**Description of the task**. State how many lines in the entries below include the string "decoy", and give nothing beyond that number.

**Given entries**.
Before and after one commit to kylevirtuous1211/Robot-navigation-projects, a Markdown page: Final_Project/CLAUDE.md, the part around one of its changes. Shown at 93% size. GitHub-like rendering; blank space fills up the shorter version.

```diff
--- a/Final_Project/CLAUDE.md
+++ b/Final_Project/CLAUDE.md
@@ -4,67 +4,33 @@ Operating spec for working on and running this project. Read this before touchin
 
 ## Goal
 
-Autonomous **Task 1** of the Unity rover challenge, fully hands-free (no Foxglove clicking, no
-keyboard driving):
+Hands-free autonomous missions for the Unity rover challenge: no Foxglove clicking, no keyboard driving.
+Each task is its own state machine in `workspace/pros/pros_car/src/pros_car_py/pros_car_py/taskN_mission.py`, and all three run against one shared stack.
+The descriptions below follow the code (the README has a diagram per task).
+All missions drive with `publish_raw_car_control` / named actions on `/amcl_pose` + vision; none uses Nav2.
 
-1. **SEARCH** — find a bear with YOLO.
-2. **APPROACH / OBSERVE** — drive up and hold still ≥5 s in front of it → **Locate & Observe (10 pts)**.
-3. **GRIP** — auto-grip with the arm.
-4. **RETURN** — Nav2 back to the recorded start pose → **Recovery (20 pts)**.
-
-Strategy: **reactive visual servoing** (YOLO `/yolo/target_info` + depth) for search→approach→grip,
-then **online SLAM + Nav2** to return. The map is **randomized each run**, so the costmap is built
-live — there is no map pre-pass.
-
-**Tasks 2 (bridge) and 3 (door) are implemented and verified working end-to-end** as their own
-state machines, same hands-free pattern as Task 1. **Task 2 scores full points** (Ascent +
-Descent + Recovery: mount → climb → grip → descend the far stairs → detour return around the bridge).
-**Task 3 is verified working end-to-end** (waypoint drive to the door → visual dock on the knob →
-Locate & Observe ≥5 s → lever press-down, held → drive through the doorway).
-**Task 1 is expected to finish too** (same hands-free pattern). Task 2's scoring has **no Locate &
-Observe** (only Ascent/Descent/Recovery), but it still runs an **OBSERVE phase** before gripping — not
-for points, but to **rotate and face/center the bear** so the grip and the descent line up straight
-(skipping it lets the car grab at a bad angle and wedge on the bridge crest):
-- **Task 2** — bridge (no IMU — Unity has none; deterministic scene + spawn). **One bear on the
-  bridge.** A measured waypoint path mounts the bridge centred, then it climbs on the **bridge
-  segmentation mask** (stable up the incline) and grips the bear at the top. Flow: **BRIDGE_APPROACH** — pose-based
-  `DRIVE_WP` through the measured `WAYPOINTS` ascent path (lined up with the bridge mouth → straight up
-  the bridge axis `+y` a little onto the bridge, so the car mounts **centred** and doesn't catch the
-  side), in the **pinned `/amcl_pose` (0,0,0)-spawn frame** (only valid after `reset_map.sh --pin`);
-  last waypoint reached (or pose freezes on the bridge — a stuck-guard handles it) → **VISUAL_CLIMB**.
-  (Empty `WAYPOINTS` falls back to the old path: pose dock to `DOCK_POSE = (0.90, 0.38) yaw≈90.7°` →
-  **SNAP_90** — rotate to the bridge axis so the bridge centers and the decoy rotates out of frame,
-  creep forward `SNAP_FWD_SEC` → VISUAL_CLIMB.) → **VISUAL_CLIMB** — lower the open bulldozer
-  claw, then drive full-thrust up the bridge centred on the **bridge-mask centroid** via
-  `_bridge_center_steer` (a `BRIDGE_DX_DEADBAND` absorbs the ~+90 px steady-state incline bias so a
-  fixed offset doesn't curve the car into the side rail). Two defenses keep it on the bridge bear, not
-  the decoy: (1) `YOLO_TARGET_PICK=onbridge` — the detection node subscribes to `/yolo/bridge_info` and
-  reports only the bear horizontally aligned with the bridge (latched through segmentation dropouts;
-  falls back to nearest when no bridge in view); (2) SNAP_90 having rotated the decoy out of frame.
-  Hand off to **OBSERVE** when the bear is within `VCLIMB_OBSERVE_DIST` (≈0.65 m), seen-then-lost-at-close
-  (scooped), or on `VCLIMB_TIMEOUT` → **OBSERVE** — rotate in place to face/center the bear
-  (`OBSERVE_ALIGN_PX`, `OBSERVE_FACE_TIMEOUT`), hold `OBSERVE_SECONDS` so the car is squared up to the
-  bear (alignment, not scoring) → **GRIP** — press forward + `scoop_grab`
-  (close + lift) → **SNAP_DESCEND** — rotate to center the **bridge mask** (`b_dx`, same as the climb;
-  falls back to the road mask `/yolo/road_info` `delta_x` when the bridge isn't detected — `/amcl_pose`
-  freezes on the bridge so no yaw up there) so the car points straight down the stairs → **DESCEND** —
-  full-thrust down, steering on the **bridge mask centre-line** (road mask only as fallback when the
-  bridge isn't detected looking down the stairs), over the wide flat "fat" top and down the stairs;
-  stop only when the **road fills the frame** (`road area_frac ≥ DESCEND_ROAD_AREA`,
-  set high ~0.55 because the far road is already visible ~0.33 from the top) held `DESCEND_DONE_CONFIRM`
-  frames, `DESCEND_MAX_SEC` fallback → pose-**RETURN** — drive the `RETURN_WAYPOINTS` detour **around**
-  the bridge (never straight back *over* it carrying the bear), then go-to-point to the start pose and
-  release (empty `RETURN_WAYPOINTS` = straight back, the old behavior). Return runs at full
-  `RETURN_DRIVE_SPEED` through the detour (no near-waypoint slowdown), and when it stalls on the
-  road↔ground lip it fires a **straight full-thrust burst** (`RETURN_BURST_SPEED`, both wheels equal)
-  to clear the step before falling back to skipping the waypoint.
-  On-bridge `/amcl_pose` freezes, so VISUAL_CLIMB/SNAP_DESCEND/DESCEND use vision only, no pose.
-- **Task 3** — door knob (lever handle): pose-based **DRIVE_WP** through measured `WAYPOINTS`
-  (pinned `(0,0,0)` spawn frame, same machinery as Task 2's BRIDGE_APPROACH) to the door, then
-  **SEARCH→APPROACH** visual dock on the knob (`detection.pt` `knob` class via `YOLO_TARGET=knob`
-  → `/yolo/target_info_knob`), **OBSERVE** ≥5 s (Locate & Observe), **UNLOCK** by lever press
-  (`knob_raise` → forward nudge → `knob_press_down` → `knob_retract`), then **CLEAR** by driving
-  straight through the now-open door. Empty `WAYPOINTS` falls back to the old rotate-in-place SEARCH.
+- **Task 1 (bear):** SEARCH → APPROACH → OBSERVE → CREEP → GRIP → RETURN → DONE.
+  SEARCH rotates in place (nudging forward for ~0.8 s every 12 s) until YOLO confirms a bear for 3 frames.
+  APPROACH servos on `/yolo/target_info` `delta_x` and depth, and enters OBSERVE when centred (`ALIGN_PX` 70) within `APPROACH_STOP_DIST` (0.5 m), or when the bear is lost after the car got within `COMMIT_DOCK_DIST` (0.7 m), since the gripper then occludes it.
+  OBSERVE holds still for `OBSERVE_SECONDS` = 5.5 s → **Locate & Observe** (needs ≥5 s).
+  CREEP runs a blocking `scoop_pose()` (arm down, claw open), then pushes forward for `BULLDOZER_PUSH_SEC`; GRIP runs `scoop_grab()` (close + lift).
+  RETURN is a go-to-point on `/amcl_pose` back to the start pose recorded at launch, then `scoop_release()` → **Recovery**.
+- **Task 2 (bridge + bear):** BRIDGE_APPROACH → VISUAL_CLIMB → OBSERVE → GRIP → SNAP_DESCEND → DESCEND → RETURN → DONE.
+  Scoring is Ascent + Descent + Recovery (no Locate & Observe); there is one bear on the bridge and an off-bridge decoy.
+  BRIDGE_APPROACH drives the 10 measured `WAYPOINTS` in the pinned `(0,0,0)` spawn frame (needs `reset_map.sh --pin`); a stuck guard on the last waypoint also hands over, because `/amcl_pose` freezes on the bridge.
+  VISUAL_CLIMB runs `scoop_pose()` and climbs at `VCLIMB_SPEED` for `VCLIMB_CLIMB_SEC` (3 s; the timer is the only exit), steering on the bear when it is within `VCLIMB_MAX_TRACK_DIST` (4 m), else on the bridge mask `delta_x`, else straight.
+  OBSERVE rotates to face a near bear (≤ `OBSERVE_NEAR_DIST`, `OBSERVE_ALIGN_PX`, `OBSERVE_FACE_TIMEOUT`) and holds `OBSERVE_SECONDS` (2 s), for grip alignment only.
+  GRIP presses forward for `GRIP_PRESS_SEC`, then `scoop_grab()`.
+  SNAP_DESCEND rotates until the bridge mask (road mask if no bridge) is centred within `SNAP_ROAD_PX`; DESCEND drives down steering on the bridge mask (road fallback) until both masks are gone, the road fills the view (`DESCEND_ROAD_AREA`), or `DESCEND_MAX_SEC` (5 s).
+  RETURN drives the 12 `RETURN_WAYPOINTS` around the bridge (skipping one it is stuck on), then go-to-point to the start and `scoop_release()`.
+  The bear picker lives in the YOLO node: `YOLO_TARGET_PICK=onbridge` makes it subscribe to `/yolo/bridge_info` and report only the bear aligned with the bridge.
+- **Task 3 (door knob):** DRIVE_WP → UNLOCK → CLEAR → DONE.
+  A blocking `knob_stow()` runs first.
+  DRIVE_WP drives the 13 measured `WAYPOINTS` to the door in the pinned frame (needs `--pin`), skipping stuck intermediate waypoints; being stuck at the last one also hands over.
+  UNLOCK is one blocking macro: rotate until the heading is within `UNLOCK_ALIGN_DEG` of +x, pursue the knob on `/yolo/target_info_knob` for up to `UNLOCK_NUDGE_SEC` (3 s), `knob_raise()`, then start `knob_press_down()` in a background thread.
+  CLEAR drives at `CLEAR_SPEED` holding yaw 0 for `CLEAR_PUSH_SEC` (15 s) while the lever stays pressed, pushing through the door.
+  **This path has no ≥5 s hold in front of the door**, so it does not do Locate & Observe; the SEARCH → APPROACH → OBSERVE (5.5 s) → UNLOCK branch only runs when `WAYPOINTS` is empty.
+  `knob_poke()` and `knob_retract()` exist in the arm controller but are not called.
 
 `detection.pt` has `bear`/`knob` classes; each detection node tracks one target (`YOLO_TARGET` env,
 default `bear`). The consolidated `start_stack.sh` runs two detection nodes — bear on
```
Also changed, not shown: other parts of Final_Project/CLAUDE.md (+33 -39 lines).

**Your response**. 4